TASK GOAL → The number of lines containing "navigation" is the only answer wanted; work it out from the entries below.

____________

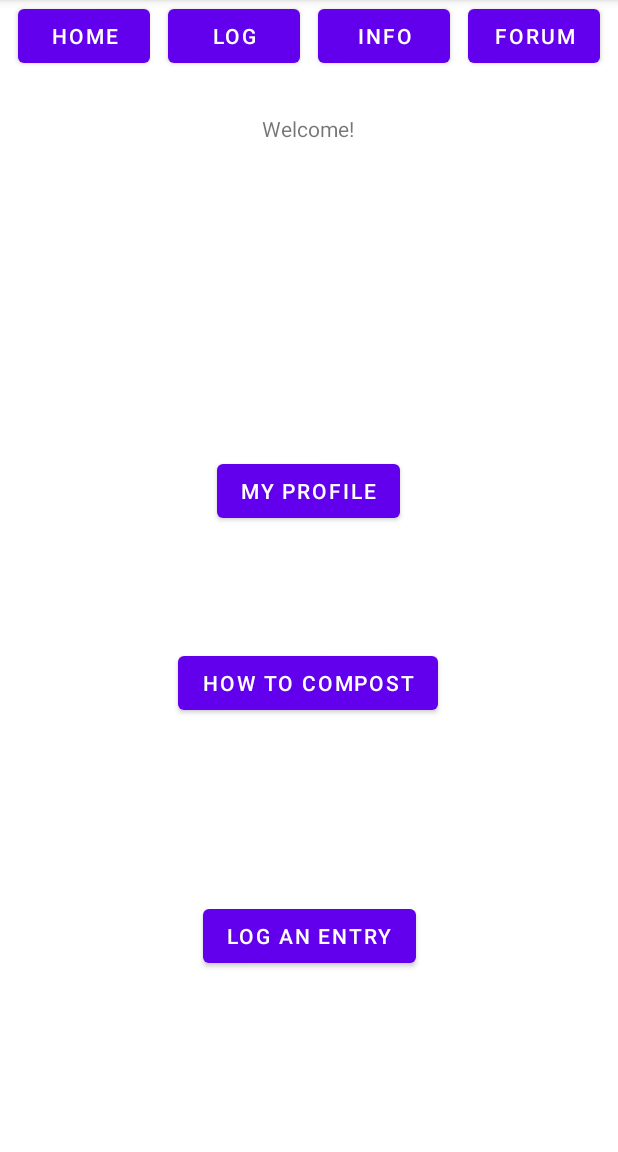
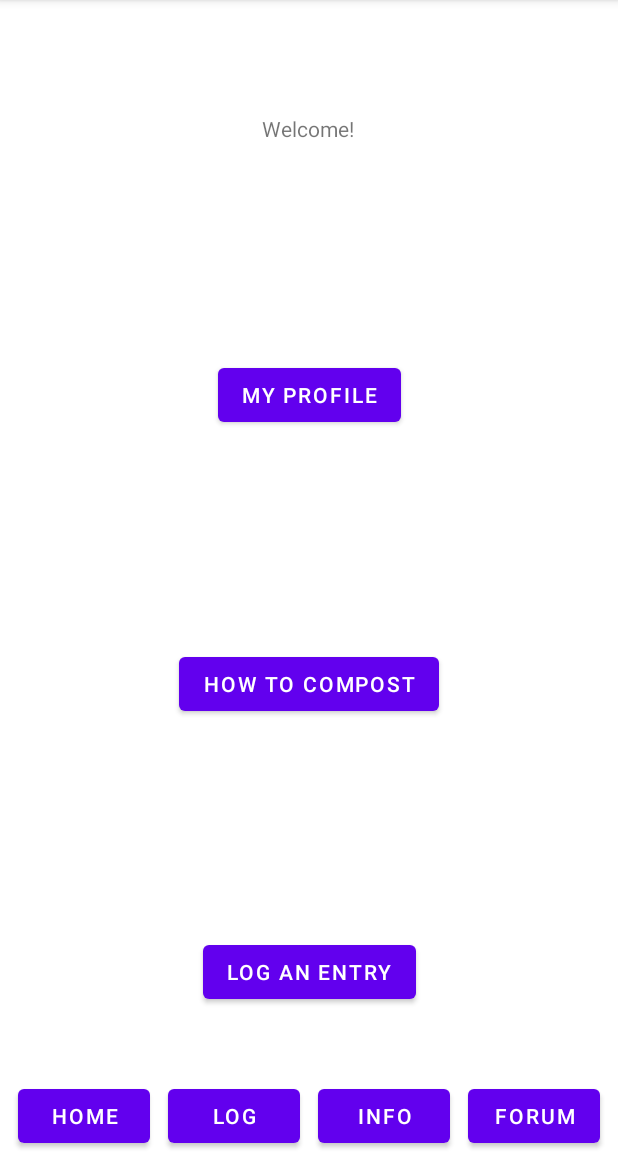
Before and after one commit to CorwinDaley/Bioplastics-Bad, an Android app: the screen it shows after launch (MainActivity), on a phone screen of 412 x 824 dp, the part 84-1236 px from its top. Run offline under Robolectric (Android 15) with nearby library versions, the phone set to English and light mode, and no system bars; our stand-ins replace navigation-ui.

Commit message:
barrier added to keep buttons on the bottom in the activity_main.xml layout

```diff
--- a/app/src/main/res/layout/activity_main.xml
+++ b/app/src/main/res/layout/activity_main.xml
@@ -13,13 +13,14 @@
         android:layout_height="match_parent"
         app:defaultNavHost="true"
         app:navGraph="@navigation/navigation"
-        tools:layout_editor_absoluteX="12dp"
-        tools:layout_editor_absoluteY="-108dp" />
+        tools:layout_editor_absoluteX="37dp"
+        tools:layout_editor_absoluteY="295dp" />
 
     <androidx.constraintlayout.widget.Barrier
         android:layout_width="wrap_content"
         android:layout_height="wrap_content"
         app:barrierDirection="top"
+        app:constraint_referenced_ids="button_main_log,button_main_infomation,button_main_forum,button_main_home"
         tools:layout_editor_absoluteX="0dp"
         tools:layout_editor_absoluteY="201dp" />
 
@@ -28,40 +29,40 @@
         android:layout_width="wrap_content"
         android:layout_height="wrap_content"
         android:text="Log"
+        app:layout_constraintBottom_toBottomOf="parent"
         app:layout_constraintEnd_toStartOf="@+id/button_main_infomation"
         app:layout_constraintHorizontal_bias="0.5"
-        app:layout_constraintStart_toEndOf="@+id/button_main_home"
-        tools:layout_editor_absoluteY="696dp" />
+        app:layout_constraintStart_toEndOf="@+id/button_main_home" />
 
     <Button
         android:id="@+id/button_main_infomation"
         android:layout_width="wrap_content"
         android:layout_height="wrap_content"
         android:text="Info"
+        app:layout_constraintBottom_toBottomOf="parent"
         app:layout_constraintEnd_toStartOf="@+id/button_main_forum"
         app:layout_constraintHorizontal_bias="0.5"
-        app:layout_constraintStart_toEndOf="@+id/button_main_log"
-        tools:layout_editor_absoluteY="696dp" />
+        app:layout_constraintStart_toEndOf="@+id/button_main_log" />
 
     <Button
         android:id="@+id/button_main_forum"
         android:layout_width="wrap_content"
         android:layout_height="wrap_content"
         android:text="Forum"
+        app:layout_constraintBottom_toBottomOf="parent"
         app:layout_constraintEnd_toEndOf="parent"
         app:layout_constraintHorizontal_bias="0.5"
-        app:layout_constraintStart_toEndOf="@+id/button_main_infomation"
-        tools:layout_editor_absoluteY="696dp" />
+        app:layout_constraintStart_toEndOf="@+id/button_main_infomation" />
 
     <Button
         android:id="@+id/button_main_home"
         android:layout_width="wrap_content"
         android:layout_height="wrap_content"
         android:text="Home"
+        app:layout_constraintBottom_toBottomOf="parent"
         app:layout_constraintEnd_toStartOf="@+id/button_main_log"
         app:layout_constraintHorizontal_bias="0.5"
-        app:layout_constraintStart_toStartOf="parent"
-        tools:layout_editor_absoluteY="696dp" />
+        app:layout_constraintStart_toStartOf="parent" />
 
 
 </androidx.constraintlayout.widget.ConstraintLayout>
--- a/app/src/main/res/layout/fragment_homepage.xml
+++ b/app/src/main/res/layout/fragment_homepage.xml
@@ -22,9 +22,11 @@
         android:id="@+id/button_loggingFragment_homePage"
         android:layout_width="wrap_content"
         android:layout_height="wrap_content"
+        android:layout_marginTop="48dp"
         android:text="Log an Entry"
         app:layout_constraintBottom_toBottomOf="parent"
         app:layout_constraintEnd_toEndOf="parent"
+        app:layout_constraintHorizontal_bias="0.5"
         app:layout_constraintStart_toStartOf="parent"
         app:layout_constraintTop_toBottomOf="@+id/button_instructionsFragment_homePage" />
 
@@ -32,10 +34,11 @@
         android:id="@+id/button_profilePageFragment_homePage"
         android:layout_width="wrap_content"
         android:layout_height="wrap_content"
-        android:layout_marginTop="208dp"
+        android:layout_marginTop="48dp"
         android:text="My Profile"
+        app:layout_constraintBottom_toTopOf="@+id/button_instructionsFragment_homePage"
         app:layout_constraintEnd_toEndOf="parent"
-        app:layout_constraintHorizontal_bias="0.498"
+        app:layout_constraintHorizontal_bias="0.5"
         app:layout_constraintStart_toStartOf="parent"
         app:layout_constraintTop_toBottomOf="@+id/textView2" />
 
@@ -43,10 +46,11 @@
         android:id="@+id/button_instructionsFragment_homePage"
         android:layout_width="wrap_content"
         android:layout_height="wrap_content"
-        android:layout_marginTop="80dp"
+        android:layout_marginTop="48dp"
         android:text="How to Compost"
+        app:layout_constraintBottom_toTopOf="@+id/button_loggingFragment_homePage"
         app:layout_constraintEnd_toEndOf="parent"
-        app:layout_constraintHorizontal_bias="0.498"
+        app:layout_constraintHorizontal_bias="0.5"
         app:layout_constraintStart_toStartOf="parent"
         app:layout_constraintTop_toBottomOf="@+id/button_profilePageFragment_homePage" />
 </androidx.constraintlayout.widget.ConstraintLayout>
```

____________

RESPONSE BOX → 2